Items listed in a dataset
== == ==
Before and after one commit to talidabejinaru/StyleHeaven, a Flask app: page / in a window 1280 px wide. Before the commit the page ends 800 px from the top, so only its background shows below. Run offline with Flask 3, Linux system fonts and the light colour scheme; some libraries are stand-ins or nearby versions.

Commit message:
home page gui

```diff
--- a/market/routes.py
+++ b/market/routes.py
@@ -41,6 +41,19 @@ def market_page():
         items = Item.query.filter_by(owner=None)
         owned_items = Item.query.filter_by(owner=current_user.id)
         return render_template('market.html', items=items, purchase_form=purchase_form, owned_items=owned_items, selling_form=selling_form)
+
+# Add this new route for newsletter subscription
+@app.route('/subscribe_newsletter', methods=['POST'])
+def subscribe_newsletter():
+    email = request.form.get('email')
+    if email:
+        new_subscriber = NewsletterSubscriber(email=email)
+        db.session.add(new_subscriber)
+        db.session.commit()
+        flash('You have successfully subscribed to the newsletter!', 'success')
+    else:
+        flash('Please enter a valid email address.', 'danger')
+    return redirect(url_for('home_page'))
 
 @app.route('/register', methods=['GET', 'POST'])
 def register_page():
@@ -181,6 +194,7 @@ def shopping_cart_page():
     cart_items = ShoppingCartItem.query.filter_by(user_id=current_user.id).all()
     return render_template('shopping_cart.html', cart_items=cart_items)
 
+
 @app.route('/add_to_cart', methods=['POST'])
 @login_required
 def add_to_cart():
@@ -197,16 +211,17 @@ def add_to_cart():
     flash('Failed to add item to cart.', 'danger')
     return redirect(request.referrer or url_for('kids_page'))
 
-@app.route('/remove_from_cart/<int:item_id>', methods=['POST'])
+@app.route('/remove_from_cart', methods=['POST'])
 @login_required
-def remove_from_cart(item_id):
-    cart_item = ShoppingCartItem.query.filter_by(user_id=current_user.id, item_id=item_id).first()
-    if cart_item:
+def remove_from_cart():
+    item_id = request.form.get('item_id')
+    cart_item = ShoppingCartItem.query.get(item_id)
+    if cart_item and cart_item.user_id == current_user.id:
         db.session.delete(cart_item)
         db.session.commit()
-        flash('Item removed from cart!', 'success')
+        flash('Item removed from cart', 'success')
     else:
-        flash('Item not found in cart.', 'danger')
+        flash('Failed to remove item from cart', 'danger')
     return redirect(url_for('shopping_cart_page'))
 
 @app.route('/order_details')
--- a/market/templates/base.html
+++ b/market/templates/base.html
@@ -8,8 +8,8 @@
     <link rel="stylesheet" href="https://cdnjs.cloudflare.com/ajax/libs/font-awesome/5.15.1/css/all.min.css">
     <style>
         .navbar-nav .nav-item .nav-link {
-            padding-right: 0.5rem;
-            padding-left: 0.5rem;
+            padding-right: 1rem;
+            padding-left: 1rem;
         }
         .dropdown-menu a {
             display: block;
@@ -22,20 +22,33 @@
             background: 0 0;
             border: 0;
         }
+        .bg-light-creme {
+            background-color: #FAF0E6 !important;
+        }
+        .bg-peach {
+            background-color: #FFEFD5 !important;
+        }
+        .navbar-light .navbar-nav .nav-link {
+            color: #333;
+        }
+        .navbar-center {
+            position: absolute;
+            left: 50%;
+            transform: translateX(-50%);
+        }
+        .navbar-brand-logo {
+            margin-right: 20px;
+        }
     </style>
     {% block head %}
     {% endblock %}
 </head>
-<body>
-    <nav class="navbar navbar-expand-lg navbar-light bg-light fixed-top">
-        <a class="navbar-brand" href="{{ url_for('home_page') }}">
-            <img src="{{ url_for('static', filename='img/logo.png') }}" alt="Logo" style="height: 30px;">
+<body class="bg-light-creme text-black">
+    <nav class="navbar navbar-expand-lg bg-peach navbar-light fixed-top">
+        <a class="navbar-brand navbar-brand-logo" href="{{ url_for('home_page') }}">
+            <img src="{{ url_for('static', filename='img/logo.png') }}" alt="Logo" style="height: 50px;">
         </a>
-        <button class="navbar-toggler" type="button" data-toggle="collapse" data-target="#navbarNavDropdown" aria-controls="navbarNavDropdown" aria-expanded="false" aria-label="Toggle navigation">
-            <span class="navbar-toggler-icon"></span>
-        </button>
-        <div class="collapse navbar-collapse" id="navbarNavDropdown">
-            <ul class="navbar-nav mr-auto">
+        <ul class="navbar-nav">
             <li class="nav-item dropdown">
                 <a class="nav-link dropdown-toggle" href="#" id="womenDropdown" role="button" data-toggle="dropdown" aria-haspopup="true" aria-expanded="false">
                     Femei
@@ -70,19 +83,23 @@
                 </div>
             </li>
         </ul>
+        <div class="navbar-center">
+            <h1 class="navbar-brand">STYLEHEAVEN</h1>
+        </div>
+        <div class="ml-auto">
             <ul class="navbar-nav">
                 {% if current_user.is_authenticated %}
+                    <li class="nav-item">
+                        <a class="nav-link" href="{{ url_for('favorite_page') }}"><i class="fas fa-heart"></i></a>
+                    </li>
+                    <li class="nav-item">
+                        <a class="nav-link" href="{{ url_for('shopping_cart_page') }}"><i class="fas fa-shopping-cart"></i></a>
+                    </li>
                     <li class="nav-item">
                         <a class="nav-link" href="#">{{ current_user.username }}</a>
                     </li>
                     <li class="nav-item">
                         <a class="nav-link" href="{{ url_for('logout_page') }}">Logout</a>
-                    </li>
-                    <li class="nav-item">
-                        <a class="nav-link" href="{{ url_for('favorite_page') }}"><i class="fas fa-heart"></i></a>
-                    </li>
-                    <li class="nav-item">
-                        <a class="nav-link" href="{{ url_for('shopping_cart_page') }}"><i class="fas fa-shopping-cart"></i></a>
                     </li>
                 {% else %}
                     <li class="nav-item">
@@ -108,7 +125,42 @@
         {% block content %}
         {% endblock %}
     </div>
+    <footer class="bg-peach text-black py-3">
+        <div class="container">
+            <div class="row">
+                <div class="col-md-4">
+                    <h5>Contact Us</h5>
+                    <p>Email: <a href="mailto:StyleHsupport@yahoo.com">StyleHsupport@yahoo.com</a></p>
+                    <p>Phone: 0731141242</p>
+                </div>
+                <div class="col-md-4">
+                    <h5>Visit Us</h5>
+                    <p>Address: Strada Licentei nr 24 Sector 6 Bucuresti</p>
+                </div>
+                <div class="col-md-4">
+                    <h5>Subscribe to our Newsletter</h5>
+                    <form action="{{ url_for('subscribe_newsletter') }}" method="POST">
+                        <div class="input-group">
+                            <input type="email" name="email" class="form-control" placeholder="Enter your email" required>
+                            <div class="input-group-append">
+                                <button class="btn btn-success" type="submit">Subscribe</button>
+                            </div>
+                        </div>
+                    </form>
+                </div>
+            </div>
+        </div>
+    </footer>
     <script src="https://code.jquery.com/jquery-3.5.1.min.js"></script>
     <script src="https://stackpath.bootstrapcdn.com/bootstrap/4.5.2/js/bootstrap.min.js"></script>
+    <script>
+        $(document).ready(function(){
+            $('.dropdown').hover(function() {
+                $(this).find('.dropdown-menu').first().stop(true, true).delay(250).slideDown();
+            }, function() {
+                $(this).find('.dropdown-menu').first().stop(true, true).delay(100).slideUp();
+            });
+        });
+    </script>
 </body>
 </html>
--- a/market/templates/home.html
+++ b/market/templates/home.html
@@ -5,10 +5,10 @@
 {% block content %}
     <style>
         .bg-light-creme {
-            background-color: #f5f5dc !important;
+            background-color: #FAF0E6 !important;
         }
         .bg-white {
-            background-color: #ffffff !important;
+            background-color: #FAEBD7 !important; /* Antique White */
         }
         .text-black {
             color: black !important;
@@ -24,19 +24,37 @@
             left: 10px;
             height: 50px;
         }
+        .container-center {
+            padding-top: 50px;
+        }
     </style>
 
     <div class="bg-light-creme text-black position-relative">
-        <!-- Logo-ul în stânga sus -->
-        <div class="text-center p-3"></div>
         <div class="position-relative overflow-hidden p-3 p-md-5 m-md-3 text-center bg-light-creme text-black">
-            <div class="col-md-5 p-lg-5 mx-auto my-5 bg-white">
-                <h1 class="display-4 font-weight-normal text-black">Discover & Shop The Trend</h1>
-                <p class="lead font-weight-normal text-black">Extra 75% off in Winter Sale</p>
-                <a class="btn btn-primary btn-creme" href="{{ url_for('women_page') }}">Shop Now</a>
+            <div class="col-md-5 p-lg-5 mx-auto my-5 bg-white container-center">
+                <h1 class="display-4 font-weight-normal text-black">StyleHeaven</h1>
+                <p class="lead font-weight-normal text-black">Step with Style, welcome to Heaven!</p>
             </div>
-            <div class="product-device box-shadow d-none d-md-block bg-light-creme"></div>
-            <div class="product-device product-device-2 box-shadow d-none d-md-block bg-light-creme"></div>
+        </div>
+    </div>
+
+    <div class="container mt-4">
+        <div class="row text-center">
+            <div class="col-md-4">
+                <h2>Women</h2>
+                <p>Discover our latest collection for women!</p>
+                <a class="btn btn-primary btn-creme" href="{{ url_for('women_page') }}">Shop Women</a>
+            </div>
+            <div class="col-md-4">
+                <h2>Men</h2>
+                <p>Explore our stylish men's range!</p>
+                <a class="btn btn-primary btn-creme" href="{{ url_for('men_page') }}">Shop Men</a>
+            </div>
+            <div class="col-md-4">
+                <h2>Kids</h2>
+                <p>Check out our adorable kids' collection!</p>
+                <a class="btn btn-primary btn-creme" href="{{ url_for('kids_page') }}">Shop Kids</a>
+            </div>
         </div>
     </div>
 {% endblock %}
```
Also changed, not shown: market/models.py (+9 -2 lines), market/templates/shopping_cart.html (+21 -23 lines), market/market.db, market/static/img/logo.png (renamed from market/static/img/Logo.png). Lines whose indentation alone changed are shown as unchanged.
== == ==
Task objective => Your answer must be a single number, the count of lines in the data that hold the string "height".

Your solution => 3